“And you came as Larry because…”
“Honestly, I came as Larry because we thought you wouldn’t freak out as much if I showed up as someone you knew.”
Malcolm paused, fork of food halfway to mouth. “And how is that not going to freak me out if you show up as someone I knew had died? And, besides that, how do you explain the attack yesterday by that dead guy that grew wings and a rat-tail? If you guys just want to be understood, why did you send one of the Fallen to their place yesterday to attack them?”
Larry craned his neck. “Attack on their place? I don’t know what you’re talking about. We didn’t send one of the Fallen to their place to attack them. Maybe it was another rogue Fallen.”
“Two in one day?”
“How the heck should I know? It’s possible.”

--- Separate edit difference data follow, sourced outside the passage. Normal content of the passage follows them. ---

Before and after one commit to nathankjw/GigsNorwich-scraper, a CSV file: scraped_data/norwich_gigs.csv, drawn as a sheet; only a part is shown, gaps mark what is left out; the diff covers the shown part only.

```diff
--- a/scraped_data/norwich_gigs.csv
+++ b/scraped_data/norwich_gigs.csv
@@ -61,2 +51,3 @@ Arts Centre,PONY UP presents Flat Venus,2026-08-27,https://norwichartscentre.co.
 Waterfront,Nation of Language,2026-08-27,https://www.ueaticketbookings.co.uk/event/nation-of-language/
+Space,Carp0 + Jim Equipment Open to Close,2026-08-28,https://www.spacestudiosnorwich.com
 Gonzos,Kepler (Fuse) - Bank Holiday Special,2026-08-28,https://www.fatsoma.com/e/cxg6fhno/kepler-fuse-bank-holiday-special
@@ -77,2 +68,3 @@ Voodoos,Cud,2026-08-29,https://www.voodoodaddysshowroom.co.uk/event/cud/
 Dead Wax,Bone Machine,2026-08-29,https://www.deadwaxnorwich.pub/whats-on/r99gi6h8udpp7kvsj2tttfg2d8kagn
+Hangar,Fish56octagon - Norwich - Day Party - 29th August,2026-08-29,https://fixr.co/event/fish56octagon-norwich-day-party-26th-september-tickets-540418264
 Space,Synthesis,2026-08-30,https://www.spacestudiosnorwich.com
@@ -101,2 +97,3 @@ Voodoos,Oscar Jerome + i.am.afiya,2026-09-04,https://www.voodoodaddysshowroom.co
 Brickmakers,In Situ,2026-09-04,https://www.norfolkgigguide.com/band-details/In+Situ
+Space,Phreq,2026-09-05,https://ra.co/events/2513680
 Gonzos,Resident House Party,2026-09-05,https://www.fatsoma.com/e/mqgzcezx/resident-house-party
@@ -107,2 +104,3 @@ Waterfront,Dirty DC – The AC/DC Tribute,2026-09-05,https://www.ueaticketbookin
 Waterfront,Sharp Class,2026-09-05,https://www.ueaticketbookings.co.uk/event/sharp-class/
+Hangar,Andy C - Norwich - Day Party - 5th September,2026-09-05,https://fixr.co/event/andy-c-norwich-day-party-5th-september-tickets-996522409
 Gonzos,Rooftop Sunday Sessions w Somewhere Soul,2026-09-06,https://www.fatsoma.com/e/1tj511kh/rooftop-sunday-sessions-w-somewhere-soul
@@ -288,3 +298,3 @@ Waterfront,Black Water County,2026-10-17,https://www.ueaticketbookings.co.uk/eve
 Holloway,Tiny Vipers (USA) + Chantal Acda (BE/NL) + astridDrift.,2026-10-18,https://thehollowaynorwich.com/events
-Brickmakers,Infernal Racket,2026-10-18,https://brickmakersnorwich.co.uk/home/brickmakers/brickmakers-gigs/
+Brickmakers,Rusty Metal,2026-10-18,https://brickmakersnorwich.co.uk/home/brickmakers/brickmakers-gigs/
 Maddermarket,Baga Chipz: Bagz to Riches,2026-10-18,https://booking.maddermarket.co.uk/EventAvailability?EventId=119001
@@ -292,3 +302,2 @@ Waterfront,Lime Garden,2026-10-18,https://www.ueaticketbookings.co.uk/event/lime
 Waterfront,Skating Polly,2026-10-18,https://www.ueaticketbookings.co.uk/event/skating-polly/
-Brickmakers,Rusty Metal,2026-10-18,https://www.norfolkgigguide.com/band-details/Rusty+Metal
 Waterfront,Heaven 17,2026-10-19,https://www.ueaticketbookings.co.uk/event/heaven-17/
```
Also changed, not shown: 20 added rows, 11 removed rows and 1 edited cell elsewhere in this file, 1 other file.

Malcolm bent his head over his plate. “Look, I don’t care what you guys are doing, but I don’t want any part of it. If you want to make peace, you sure don’t need me to do it. I left them as well. They wanted me to join up, but I said no way. All I want is to be left alone…by them and you too.”
“Sure, Mal. I can appreciate that.”

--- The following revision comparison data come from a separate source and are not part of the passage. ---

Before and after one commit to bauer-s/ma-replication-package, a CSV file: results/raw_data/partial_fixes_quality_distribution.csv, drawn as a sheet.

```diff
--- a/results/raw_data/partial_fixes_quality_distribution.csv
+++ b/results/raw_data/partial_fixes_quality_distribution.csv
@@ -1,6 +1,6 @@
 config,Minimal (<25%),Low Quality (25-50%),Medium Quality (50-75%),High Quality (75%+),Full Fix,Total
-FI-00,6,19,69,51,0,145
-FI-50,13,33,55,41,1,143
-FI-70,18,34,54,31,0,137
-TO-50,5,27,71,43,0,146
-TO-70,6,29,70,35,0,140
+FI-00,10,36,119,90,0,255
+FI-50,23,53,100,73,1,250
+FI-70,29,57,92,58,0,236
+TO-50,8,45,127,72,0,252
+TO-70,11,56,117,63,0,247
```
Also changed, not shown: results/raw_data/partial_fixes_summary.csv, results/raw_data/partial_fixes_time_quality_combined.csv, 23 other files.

He allowed Malcolm to eat a few bites in peace, before speaking again. “You know, there is one more thing. You saw that old Chinese guy trailing you, right?”
“So, do you really think they’re gonna just let you go after you’ve been in their place and know some of their secrets? They’re gonna keep an eye on you. See if you’ll lead them to us, so they can finish us off. They’re just using you.”

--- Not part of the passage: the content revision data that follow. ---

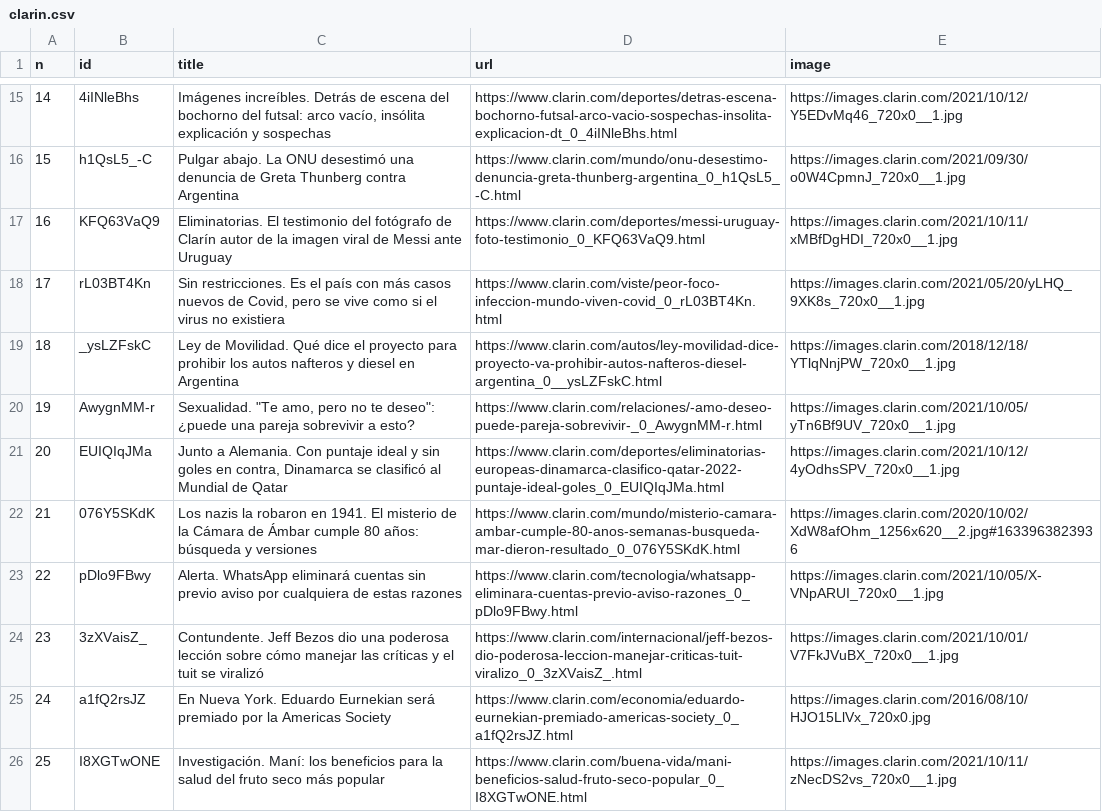
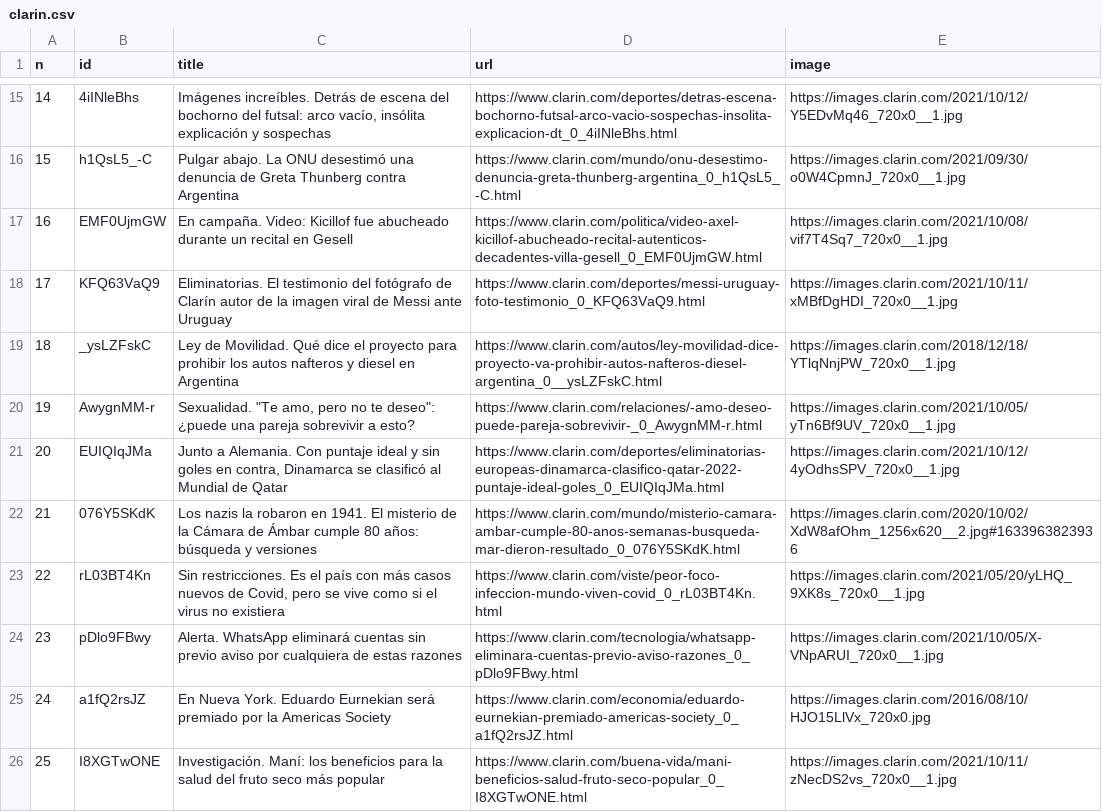
Before and after one commit to diffario/diarios, a CSV file: clarin.csv, drawn as a sheet; only a part is shown, gaps mark what is left out.

```diff
--- a/clarin.csv
+++ b/clarin.csv
@@ -16,4 +16,4 @@ n,id,title,url,image
 15,h1QsL5_-C,Pulgar abajo. La ONU desestimó una denuncia de Greta Thunberg contra Argentina,https://www.clarin.com/mundo/onu-desestimo-denuncia-greta-thunberg-argentina_0_h1QsL5_-C.html,https://images.clarin.com/2021/09/30/o0W4CpmnJ_720x0__1.jpg
-16,KFQ63VaQ9,Eliminatorias. El testimonio del fotógrafo de Clarín autor de la imagen viral de Messi ante Uruguay,https://www.clarin.com/deportes/messi-uruguay-foto-testimonio_0_KFQ63VaQ9.html,https://images.clarin.com/2021/10/11/xMBfDgHDI_720x0__1.jpg
-17,rL03BT4Kn,"Sin restricciones. Es el país con más casos nuevos de Covid, pero se vive como si el virus no existiera",https://www.clarin.com/viste/peor-foco-infeccion-mundo-viven-covid_0_rL03BT4Kn.html,https://images.clarin.com/2021/05/20/yLHQ_9XK8s_720x0__1.jpg
+16,EMF0UjmGW,En campaña. Video: Kicillof fue abucheado durante un recital en Gesell,https://www.clarin.com/politica/video-axel-kicillof-abucheado-recital-autenticos-decadentes-villa-gesell_0_EMF0UjmGW.html,https://images.clarin.com/2021/10/08/vif7T4Sq7_720x0__1.jpg
+17,KFQ63VaQ9,Eliminatorias. El testimonio del fotógrafo de Clarín autor de la imagen viral de Messi ante Uruguay,https://www.clarin.com/deportes/messi-uruguay-foto-testimonio_0_KFQ63VaQ9.html,https://images.clarin.com/2021/10/11/xMBfDgHDI_720x0__1.jpg
 18,_ysLZFskC,Ley de Movilidad. Qué dice el proyecto para prohibir los autos nafteros y diesel en Argentina,https://www.clarin.com/autos/ley-movilidad-dice-proyecto-va-prohibir-autos-nafteros-diesel-argentina_0__ysLZFskC.html,https://images.clarin.com/2018/12/18/YTlqNnjPW_720x0__1.jpg
@@ -22,4 +22,4 @@ n,id,title,url,image
 21,076Y5SKdK,Los nazis la robaron en 1941. El misterio de la Cámara de Ámbar cumple 80 años: búsqueda y versiones,https://www.clarin.com/mundo/misterio-camara-ambar-cumple-80-anos-semanas-busqueda-mar-dieron-resultado_0_076Y5SKdK.html,https://images.clarin.com/2020/10/02/XdW8afOhm_1256x620__2.jpg#1633963823936
-22,pDlo9FBwy,Alerta. WhatsApp eliminará cuentas sin previo aviso por cualquiera de estas razones,https://www.clarin.com/tecnologia/whatsapp-eliminara-cuentas-previo-aviso-razones_0_pDlo9FBwy.html,https://images.clarin.com/2021/10/05/X-VNpARUI_720x0__1.jpg
-23,3zXVaisZ_,Contundente. Jeff Bezos dio una poderosa lección sobre cómo manejar las críticas y el tuit se viralizó,https://www.clarin.com/internacional/jeff-bezos-dio-poderosa-leccion-manejar-criticas-tuit-viralizo_0_3zXVaisZ_.html,https://images.clarin.com/2021/10/01/V7FkJVuBX_720x0__1.jpg
+22,rL03BT4Kn,"Sin restricciones. Es el país con más casos nuevos de Covid, pero se vive como si el virus no existiera",https://www.clarin.com/viste/peor-foco-infeccion-mundo-viven-covid_0_rL03BT4Kn.html,https://images.clarin.com/2021/05/20/yLHQ_9XK8s_720x0__1.jpg
+23,pDlo9FBwy,Alerta. WhatsApp eliminará cuentas sin previo aviso por cualquiera de estas razones,https://www.clarin.com/tecnologia/whatsapp-eliminara-cuentas-previo-aviso-razones_0_pDlo9FBwy.html,https://images.clarin.com/2021/10/05/X-VNpARUI_720x0__1.jpg
 24,a1fQ2rsJZ,En Nueva York. Eduardo Eurnekian será premiado por la Americas Society,https://www.clarin.com/economia/eduardo-eurnekian-premiado-americas-society_0_a1fQ2rsJZ.html,https://images.clarin.com/2016/08/10/HJO15LlVx_720x0.jpg
```
Also changed, not shown: infobae.csv, lanacion.csv, 3 other files.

Malcolm took a drink. “Well, at least they didn’t try to eat me.”
“I told you, that was a rogue Fallen. The rest of us aren’t like that guy. We don’t hate your kind. The Creator put us here to protect your kind, if you want to know the truth.”
Malcolm dropped his spoon on the table and faced the Fallen, eye to eye. “You know, I would love to believe you, but I’m having a heck of a time swallowing your crap. There’s certain events that keep getting in my way. For instance, one of your kind tried to kill me yesterday and another of your kind possessed the body of this old dude and tried to kill a bunch of other people later that day. Okay, never mind all that. We’ll chalk it up to a misunderstanding. But then there’s something else bothering me. When you show your true selves, underneath all that human body, you’re just monsters, plain and simple. I mean, look at you. You’re a zombie.”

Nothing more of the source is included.